▶ **TASK TO CARRY OUT**:
The lines to print are the one containing "the side and" and every line after it through the end of the entries below. Print them exactly and nothing else.

▶ **DATA SUPPLIED**:

※ ※ ※

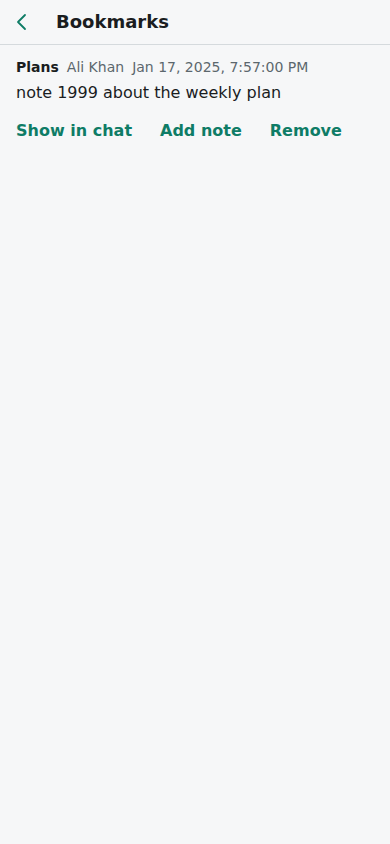
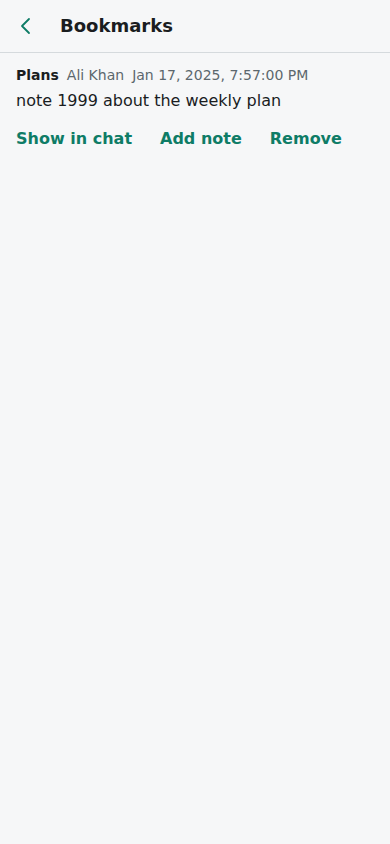
docs: refresh M5 screenshots and note the safe-area fix

Changed region(s): [[0.0308, 0.0, 0.8923, 0.1848], [0.0308, 0.0, 0.0615, 0.0308]]

diff --git a/docs/STATUS.md b/docs/STATUS.md
@@ -42,6 +42,12 @@ M4 — Chat list and chat view: merged (PR #7).
   jump-to-date buttons in the chat header (disabled for an empty chat).
 - New `highlight` colour token for matches and the jumped-to row, AA
   checked against text in both themes.
+- Fix carried from earlier milestones: `.safe-area` was an unlayered rule,
+  so it silently replaced every Tailwind padding utility on the same
+  element (and padded headers with the home-indicator inset). The insets
+  are now layered utilities on outer boxes, with spacing on inner boxes;
+  the chat list, chat view, search and bookmarks screens take the side and
+  home-indicator insets.
 - E2E (Chromium): flow 6 (global search → open hit → highlighted in
   view), flow 7 (in-chat previous/next, jump to date, jump to latest,
   first message), flow 10 (bookmark, edit note, bookmarks screen, show in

※ ※ ※

▶ **REPLY TO THE TASK**:
+  the chat list, chat view, search and bookmarks screens take the side and
+  home-indicator insets.
 - E2E (Chromium): flow 6 (global search → open hit → highlighted in
   view), flow 7 (in-chat previous/next, jump to date, jump to latest,
   first message), flow 10 (bookmark, edit note, bookmarks screen, show in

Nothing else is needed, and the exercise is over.